Task instructions -> For the material that follows, state how many lines contain the word "FinishStep", and add nothing.

*** Begin section ***

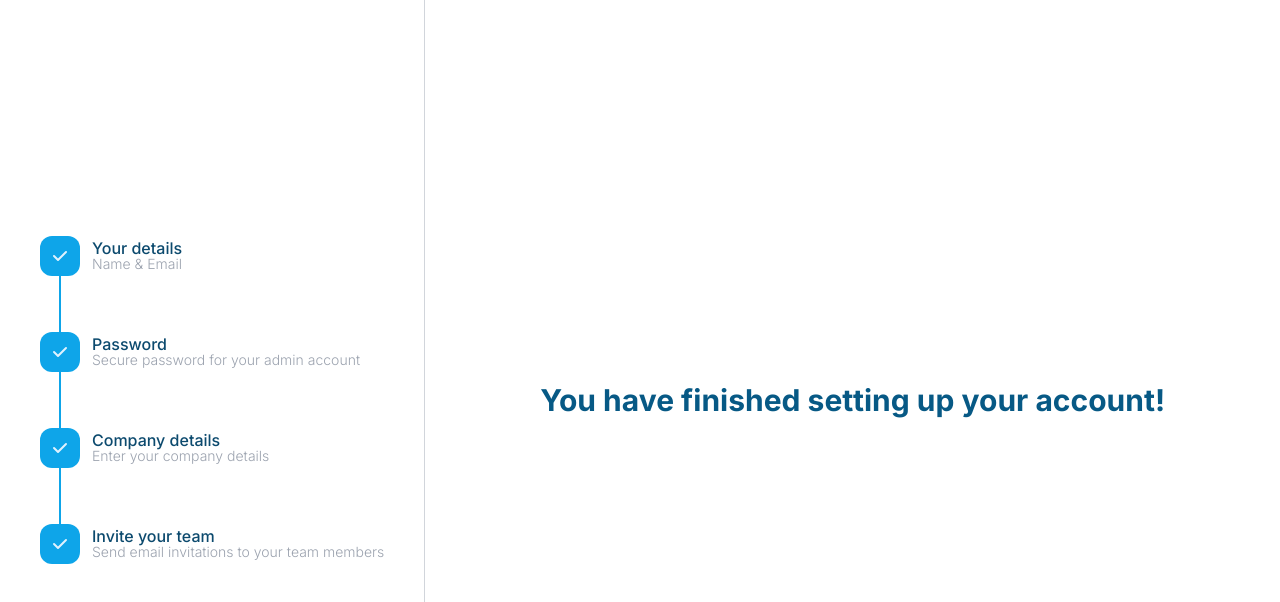
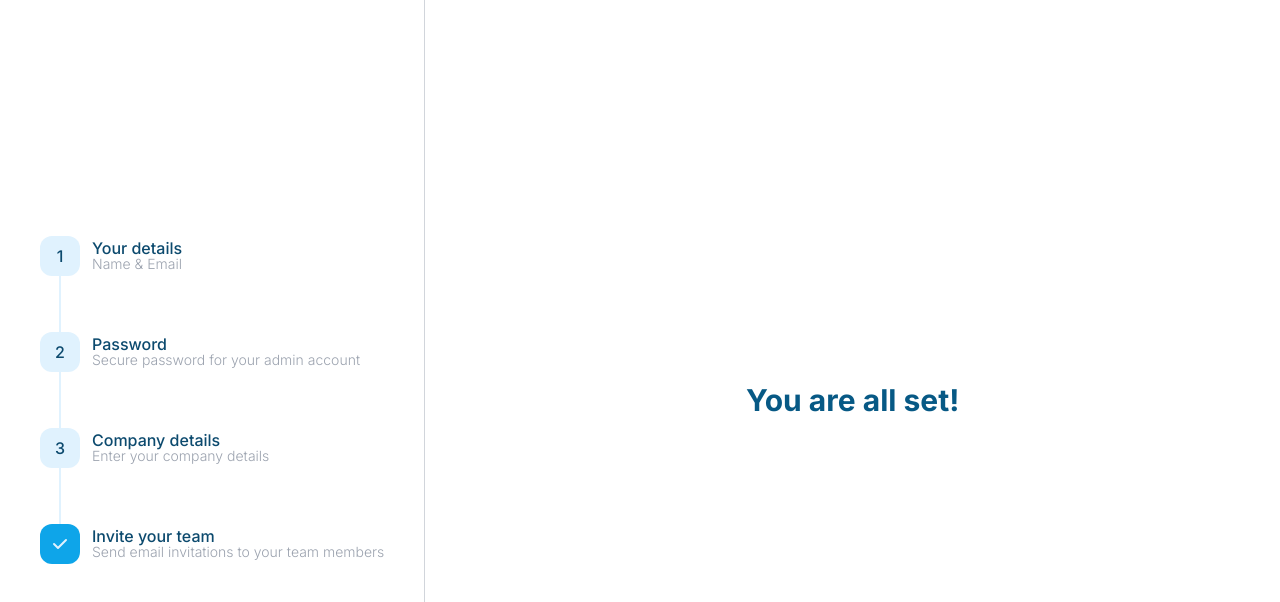
Before and after one commit to codemodemc2/codemode, a Vue app in the folder apps/client/: page /register/invite in a window 1280 px wide. Both pictures are taken after typing "Sample", "name@example.com" into the empty fields and a click on the button "Continue ->". Shown: the top 602 px of the page. Built offline with nearby package versions, Linux system fonts and the light colour scheme; no server answers.

Commit message:
Bolje animacije admin onboarding

```diff
--- a/apps/client/package.json
+++ b/apps/client/package.json
@@ -9,6 +9,7 @@
 		"lint": "eslint --ext .js,.vue src/"
 	},
 	"dependencies": {
+		"@headlessui/vue": "^1.6.0",
 		"@heroicons/vue": "^1.0.6",
 		"axios": "^0.26.1",
 		"pinia": "^2.0.13",
--- a/apps/client/src/components/Onboarding/AdminProgressBar.vue
+++ b/apps/client/src/components/Onboarding/AdminProgressBar.vue
@@ -1,26 +1,43 @@
 <template>
-  <Transition name="slide-fade">
-    <div
-      v-if="show"
-      class="flex flex-col gap-14 relative before:border before:ml-[19px] before:absolute before:h-full min-w-max before:border-brand-light"
-    >
-      <div v-for="link in links" :key="link.id" class="flex flex-row gap-3">
+  <TransitionRoot
+    appear
+    :show="true"
+    class="flex flex-col gap-14 relative before:border before:ml-[19px] before:absolute before:h-full min-w-max before:border-brand-light"
+    enter="transition-all duration-1000"
+    enter-from="opacity-0 translate-x-16"
+    enter-to="opacity-100 translate-y-0"
+    leave="transition-all duration-500"
+    leave-from="opacity-100"
+    leave-to="opacity-0 -translate-x-96"
+  >
+    <div v-for="link in links" :key="link.id">
+      <router-link :to="link.href" class="flex flex-row gap-3">
         <div
-          class="w-10 h-10 z-1 rounded-xl flex justify-center items-center relative transform transition-all duration-200"
+          class="w-10 h-10 z-1 rounded-xl flex justify-center items-center relative transform transition-all duration-500"
           :class="{
-            'bg-brand-primary': link.id < adminOnboardingStore.currentStep,
-            'after:absolute after:border after:border-brand-primary after:-bottom-14 after:h-16': link.id < adminOnboardingStore.currentStep && link.id < links.length,
+            'bg-brand-primary': adminOnboardingStore.steps[link.id].finished,
+            'after:absolute after:border after:border-brand-primary after:-bottom-14 after:h-14':
+              adminOnboardingStore.steps[link.id].finished && link.id < links.length,
             'border-brand-primary border-2 bg-white':
-              link.id == adminOnboardingStore.currentStep,
-            'bg-brand-light': link.id > adminOnboardingStore.currentStep,
+              link.id == adminOnboardingStore.currentStep && !adminOnboardingStore.steps[link.id].finished,
+            'bg-brand-light': !adminOnboardingStore.steps[link.id].finished && link.id != adminOnboardingStore.currentStep,
           }"
         >
-          <CheckIcon
-            v-if="link.id < adminOnboardingStore.currentStep"
-            class="w-5 h-5 text-brand-light"
-          />
+          <TransitionChild
+            v-if="adminOnboardingStore.steps[link.id].finished"
+            appear
+            :show="link.id < adminOnboardingStore.currentStep"
+            enter="transition-all transform duration-500"
+            enter-from="opacity-0 scale-0 rotate-[720deg]"
+            enter-to="opacity-100 scale-1 rotate-0"
+          >
+            <CheckIcon class="w-5 h-5 text-brand-light" />
+          </TransitionChild>
 
-          <p v-else class="font-medium z-20 text-brand-dark">
+          <p
+            v-if="!adminOnboardingStore.steps[link.id].finished"
+            class="font-medium z-20 text-brand-dark"
+          >
             {{ link.id }}
           </p>
         </div>
@@ -28,25 +45,24 @@
           <p class="text-brand-dark font-medium">{{ link.name }}</p>
           <p class="text-sm text-gray-400 font-light">{{ link.description }}</p>
         </div>
-      </div>
+      </router-link>
     </div>
-  </Transition>
+  </TransitionRoot>
 </template>
 
 <script setup>
-import { ref, onMounted } from "vue";
+import { ref } from "vue";
 import { CheckIcon } from "@heroicons/vue/solid";
 import { useAdminOnboardingStore } from "@/stores/admin_onboarding.js";
+import { TransitionRoot, TransitionChild } from "@headlessui/vue";
 
 const adminOnboardingStore = useAdminOnboardingStore();
-
-let show = ref(false);
 
 let links = ref([
   {
     name: "Your details",
     description: "Name & Email",
-    href: "/register",
+    href: "/register/user",
     id: 1,
   },
   {
@@ -64,26 +80,8 @@ let links = ref([
   {
     name: "Invite your team",
     description: "Send email invitations to your team members",
-    href: "/register/team",
+    href: "/register/invite",
     id: 4,
   },
 ]);
-
-onMounted(() => (show.value = true));
 </script>
-
-<style scoped>
-.slide-fade-enter-active {
-  transition: all 0.8s ease-out;
-}
-
-.slide-fade-leave-active {
-  transition: all 0.3s cubic-bezier(1, 0.5, 0.8, 1);
-}
-
-.slide-fade-enter-from,
-.slide-fade-leave-to {
-  transform: translateX(20px);
-  opacity: 0;
-}
-</style>
--- a/apps/client/src/router/index.js
+++ b/apps/client/src/router/index.js
@@ -31,7 +31,7 @@ const router = createRouter({
 			},
 			children: [
 				{
-					path: "",
+					path: "user",
 					name: "AdminUserDetailsStep",
 					component: () => import("@/views/Onboarding/Admin/UserDetailsStep.vue"),
 				},
--- a/apps/client/src/stores/admin_onboarding.js
+++ b/apps/client/src/stores/admin_onboarding.js
@@ -15,7 +15,7 @@ export const useAdminOnboardingStore = defineStore("admin_onboarding", {
 				finished: false,
 				data: {
 					password: "",
-					confirmPassword: ""
+					repeatPassword: ""
 				}
 			},
 			3: {
--- a/apps/client/src/views/Onboarding/Admin/FinishStep.vue
+++ b/apps/client/src/views/Onboarding/Admin/FinishStep.vue
@@ -1,18 +1,23 @@
 <template>
-  <Transition name="slide-fade">
-    <div
-      v-if="show"
+  <TransitionRoot
+    appear
+    :show="show"
     class="flex flex-col h-full w-full content-center justify-center"
+    enter="transition-all duration-1000"
+    enter-from="opacity-0 translate-x-96"
+    enter-to="opacity-100 translate-y-0"
+    leave="transition-all duration-500"
+    leave-from="opacity-100"
+    leave-to="opacity-0 -translate-x-96"
   >
     <div
       class="flex flex-col h-full w-1/3 content-center justify-center self-center gap-10 min-w-max"
     >
       <p class="text-3xl text-brand-medium self-center font-bold">
-          You have finished setting up your account!
+        You are all set!
       </p>
     </div>
-    </div>
-  </Transition>
+  </TransitionRoot>
 </template>
 
 <script setup>
@@ -22,6 +27,8 @@ import { useAdminOnboardingStore } from "@/stores/admin_onboarding.js";
 
 import router from "@/router";
 
+import { TransitionRoot } from "@headlessui/vue";
+
 const adminOnboardingStore = useAdminOnboardingStore();
 
 adminOnboardingStore.currentStep = 5;
@@ -30,35 +37,18 @@ let email = ref("");
 let username = ref("");
 
 let onSubmit = () => {
+  show.value = false;
   adminOnboardingStore.steps[adminOnboardingStore.currentStep].data.username =
     username.value;
   adminOnboardingStore.steps[adminOnboardingStore.currentStep].data.email =
     email.value;
   adminOnboardingStore.steps[adminOnboardingStore.currentStep].finished = true;
-
+  setTimeout(() => {
     router.push("/register/finish");
+  }, 500);
 };
 
 let show = ref(false);
 onMounted(() => (show.value = true));
 onBeforeUnmount(() => (show.value = false));
 </script>
-
-<style scoped>
-.slide-fade-enter-active {
-  transition: all 1s ease-out;
-}
-
-.slide-fade-leave-active {
-  transition: all 0.8s cubic-bezier(1, 0.5, 0.8, 1);
-}
-
-.slide-fade-enter-from {
-  transform: translateX(20px);
-  opacity: 0;
-}
-.slide-fade-leave-to {
-  transform: translateX(-20px);
-  opacity: 100;
-}
-</style>
--- a/apps/client/src/views/Onboarding/Admin/HomeView.vue
+++ b/apps/client/src/views/Onboarding/Admin/HomeView.vue
@@ -5,7 +5,7 @@
     >
       <AdminProgressBarVue />
     </div>
-    <div class="max-h-screen min-h-screen w-full">
+    <div class="max-h-screen min-h-screen w-full overflow-hidden">
       <router-view />
     </div>
   </div>
--- a/apps/client/src/views/Onboarding/Admin/PasswordStep.vue
+++ b/apps/client/src/views/Onboarding/Admin/PasswordStep.vue
@@ -1,8 +1,14 @@
 <template>
-  <Transition name="slide-fade">
-    <div
-      v-if="show"
+  <TransitionRoot
+    appear
+    :show="show"
     class="flex flex-col h-full w-full content-center justify-center"
+    enter="transition-all duration-500"
+    enter-from="opacity-0 translate-x-96"
+    enter-to="opacity-100 translate-y-0"
+    leave="transition-all duration-500"
+    leave-from="opacity-100"
+    leave-to="opacity-0 -translate-x-96"
   >
     <div
       class="flex flex-col h-full w-1/3 content-center justify-center self-center gap-10 min-w-max"
@@ -35,17 +41,15 @@
 
             <div class="relative col-span-2 w-full">
               <input
-                  id="password"
-                  v-model="password"
+                id="password2"
+                v-model="repeatPassword"
                 :type="showPassword1 ? 'text' : 'password'"
                 name="password"
                 placeholder="Repeat password"
                 class="form-input-style peer placeholder-transparent"
                 required
               />
-                <label for="password" class="input-label"
-                  >Repeat password</label
-                >
+              <label for="password2" class="input-label">Repeat password</label>
               <div
                 class="absolute top-3 right-5 w-5 text-brand-dark"
                 @click="showPassword1 = !showPassword1"
@@ -55,12 +59,14 @@
               </div>
             </div>
             <button class="submit-button mt-5">Continue -></button>
+            <button class="secondary-button mt-5" @click="$router.go(-1)">
+              Back
+            </button>
           </form>
         </div>
       </div>
     </div>
-    </div>
-  </Transition>
+  </TransitionRoot>
 </template>
 
 <script setup>
@@ -69,48 +75,39 @@ import { EyeIcon, EyeOffIcon } from "@heroicons/vue/solid";
 
 import { useAdminOnboardingStore } from "@/stores/admin_onboarding.js";
 
+import { TransitionRoot } from "@headlessui/vue";
+
 import router from "@/router";
 
 const adminOnboardingStore = useAdminOnboardingStore();
 
 adminOnboardingStore.currentStep = 2;
 
-let email = ref("");
-let username = ref("");
+let password = ref(
+  adminOnboardingStore.steps[adminOnboardingStore.currentStep].data.password
+);
+let repeatPassword = ref(
+  adminOnboardingStore.steps[adminOnboardingStore.currentStep].data
+    .repeatPassword
+);
 let showPassword = ref(false);
 
 let showPassword1 = ref(false);
 
 let onSubmit = () => {
-  adminOnboardingStore.steps[adminOnboardingStore.currentStep].data.username =
-    username.value;
-  adminOnboardingStore.steps[adminOnboardingStore.currentStep].data.email =
-    email.value;
+  show.value = false;
+  adminOnboardingStore.steps[adminOnboardingStore.currentStep].data.password =
+    password.value;
+  adminOnboardingStore.steps[
+    adminOnboardingStore.currentStep
+  ].data.repeatPassword = repeatPassword.value;
   adminOnboardingStore.steps[adminOnboardingStore.currentStep].finished = true;
-
+  setTimeout(() => {
     router.push("/register/company");
+  }, 500);
 };
 
 let show = ref(false);
 onMounted(() => (show.value = true));
 onBeforeUnmount(() => (show.value = false));
 </script>
-
-<style scoped>
-.slide-fade-enter-active {
-  transition: all 1s ease-out;
-}
-
-.slide-fade-leave-active {
-  transition: all 0.8s cubic-bezier(1, 0.5, 0.8, 1);
-}
-
-.slide-fade-enter-from {
-  transform: translateX(20px);
-  opacity: 0;
-}
-.slide-fade-leave-to {
-  transform: translateX(-20px);
-  opacity: 100;
-}
-</style>
--- a/apps/client/src/views/Onboarding/Admin/UserDetailsStep.vue
+++ b/apps/client/src/views/Onboarding/Admin/UserDetailsStep.vue
@@ -1,8 +1,14 @@
 <template>
-  <Transition name="slide-fade">
-    <div
-      v-if="show"
+  <TransitionRoot
+    appear
+    :show="show"
     class="flex flex-col h-full w-full content-center justify-center"
+    enter="transition-all duration-500"
+    enter-from="opacity-0 translate-x-96"
+    enter-to="opacity-100 translate-y-0"
+    leave="transition-all duration-500"
+    leave-from="opacity-100"
+    leave-to="opacity-0 -translate-x-96"
   >
     <div
       class="flex flex-col h-full w-1/3 content-center justify-center self-center gap-10 min-w-max"
@@ -41,8 +47,7 @@
         </div>
       </div>
     </div>
-    </div>
-  </Transition>
+  </TransitionRoot>
 </template>
 
 <script setup>
@@ -52,41 +57,29 @@ import { useAdminOnboardingStore } from "@/stores/admin_onboarding.js";
 
 import router from "@/router";
 
+import { TransitionRoot } from "@headlessui/vue";
+
 const adminOnboardingStore = useAdminOnboardingStore();
 
 adminOnboardingStore.currentStep = 1;
 
-let email = ref("");
-let username = ref("");
+let show = ref(false);
+let email = ref(adminOnboardingStore.steps[1].data.email);
+let username = ref(adminOnboardingStore.steps[1].data.username);
 
 let onSubmit = () => {
-  adminOnboardingStore.steps[adminOnboardingStore.currentStep].data.username = username.value;
-  adminOnboardingStore.steps[adminOnboardingStore.currentStep].data.email = email.value;
+  show.value = false;
+  adminOnboardingStore.steps[adminOnboardingStore.currentStep].data.username =
+    username.value;
+  adminOnboardingStore.steps[adminOnboardingStore.currentStep].data.email =
+    email.value;
   adminOnboardingStore.steps[adminOnboardingStore.currentStep].finished = true;
 
+  setTimeout(() => {
     router.push("/register/password");
+  }, 500);
 };
 
-let show = ref(false);
 onMounted(() => (show.value = true));
 onBeforeUnmount(() => (show.value = false));
 </script>
-
-<style scoped>
-.slide-fade-enter-active {
-  transition: all 1s ease-out;
-}
-
-.slide-fade-leave-active {
-  transition: all 0.8s cubic-bezier(1, 0.5, 0.8, 1);
-}
-
-.slide-fade-enter-from {
-  transform: translateX(20px);
-  opacity: 0;
-}
-.slide-fade-leave-to {
-  transform: translateX(-20px);
-  opacity: 100;
-}
-</style>
```
Also changed, not shown: apps/client/src/assets/base.css (+9 -2 lines), apps/client/src/views/Onboarding/Admin/CompanyDetailsStep.vue (+19 -27 lines), apps/client/src/views/Onboarding/Admin/InviteTeamStep.vue (+15 -25 lines). Lines whose indentation alone changed are shown as unchanged.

*** End section ***

Task output -> 2